━━━ THE INPUT ━━━

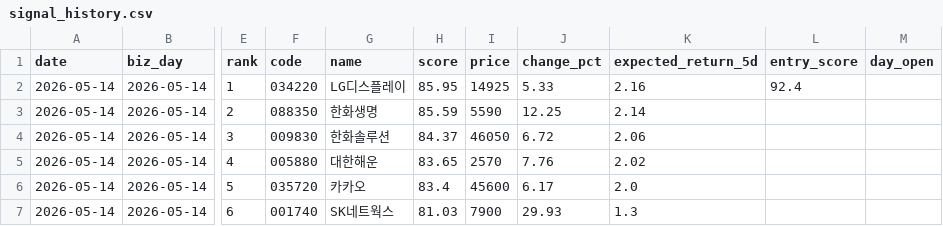
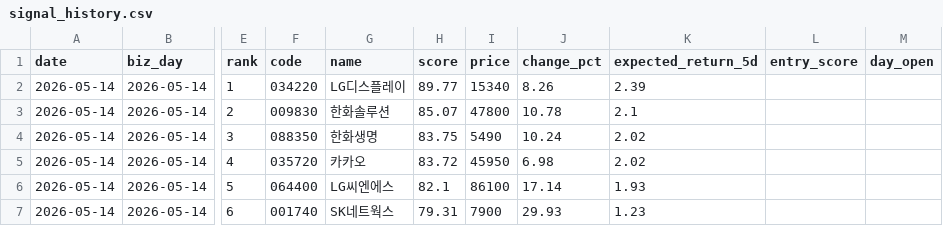
Before and after one commit to stanleyim/choonsimi-pro, a CSV file: signal_history.csv, drawn as a sheet; only a part is shown, gaps mark what is left out; the diff covers the shown part only; the diff names each change by its address in the sheet, - before the commit and + after, or states it on an @@ line.

```diff
--- a/signal_history.csv
+++ b/signal_history.csv
-H2 (score): 85.95
+H2 (score): 89.77
-I2 (price): 14925
+I2 (price): 15340
-J2 (change_pct): 5.33
+J2 (change_pct): 8.26
-K2 (expected_return_5d): 2.16
+K2 (expected_return_5d): 2.39
-L2 (entry_score): 92.4
+L2 (entry_score): (empty)
-F3 (code): 088350
+F3 (code): 009830
-G3 (name): 한화생명
+G3 (name): 한화솔루션
-H3 (score): 85.59
+H3 (score): 85.07
-I3 (price): 5590
+I3 (price): 47800
-J3 (change_pct): 12.25
+J3 (change_pct): 10.78
-K3 (expected_return_5d): 2.14
+K3 (expected_return_5d): 2.1
-F4 (code): 009830
+F4 (code): 088350
-G4 (name): 한화솔루션
+G4 (name): 한화생명
-H4 (score): 84.37
+H4 (score): 83.75
-I4 (price): 46050
+I4 (price): 5490
-J4 (change_pct): 6.72
+J4 (change_pct): 10.24
-K4 (expected_return_5d): 2.06
+K4 (expected_return_5d): 2.02
-F5 (code): 005880
+F5 (code): 035720
-G5 (name): 대한해운
+G5 (name): 카카오
-H5 (score): 83.65
+H5 (score): 83.72
-I5 (price): 2570
+I5 (price): 45950
-J5 (change_pct): 7.76
+J5 (change_pct): 6.98
-F6 (code): 035720
+F6 (code): 064400
-G6 (name): 카카오
+G6 (name): LG씨엔에스
-H6 (score): 83.4
+H6 (score): 82.1
-I6 (price): 45600
+I6 (price): 86100
-J6 (change_pct): 6.17
+J6 (change_pct): 17.14
-K6 (expected_return_5d): 2.0
+K6 (expected_return_5d): 1.93
-H7 (score): 81.03
+H7 (score): 79.31
-K7 (expected_return_5d): 1.3
+K7 (expected_return_5d): 1.23
```
Also changed, not shown: 3 added rows, 3 removed rows and 59 edited cells elsewhere in this file, history.csv, 3 other files.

━━━

> [TASK PROMPT]
Would you please copy every line from the listing above that contains the word "price"?

> [SOLUTION]
-I2 (price): 14925
+I2 (price): 15340
-I3 (price): 5590
+I3 (price): 47800
-I4 (price): 46050
+I4 (price): 5490
-I5 (price): 2570
+I5 (price): 45950
-I6 (price): 45600
+I6 (price): 86100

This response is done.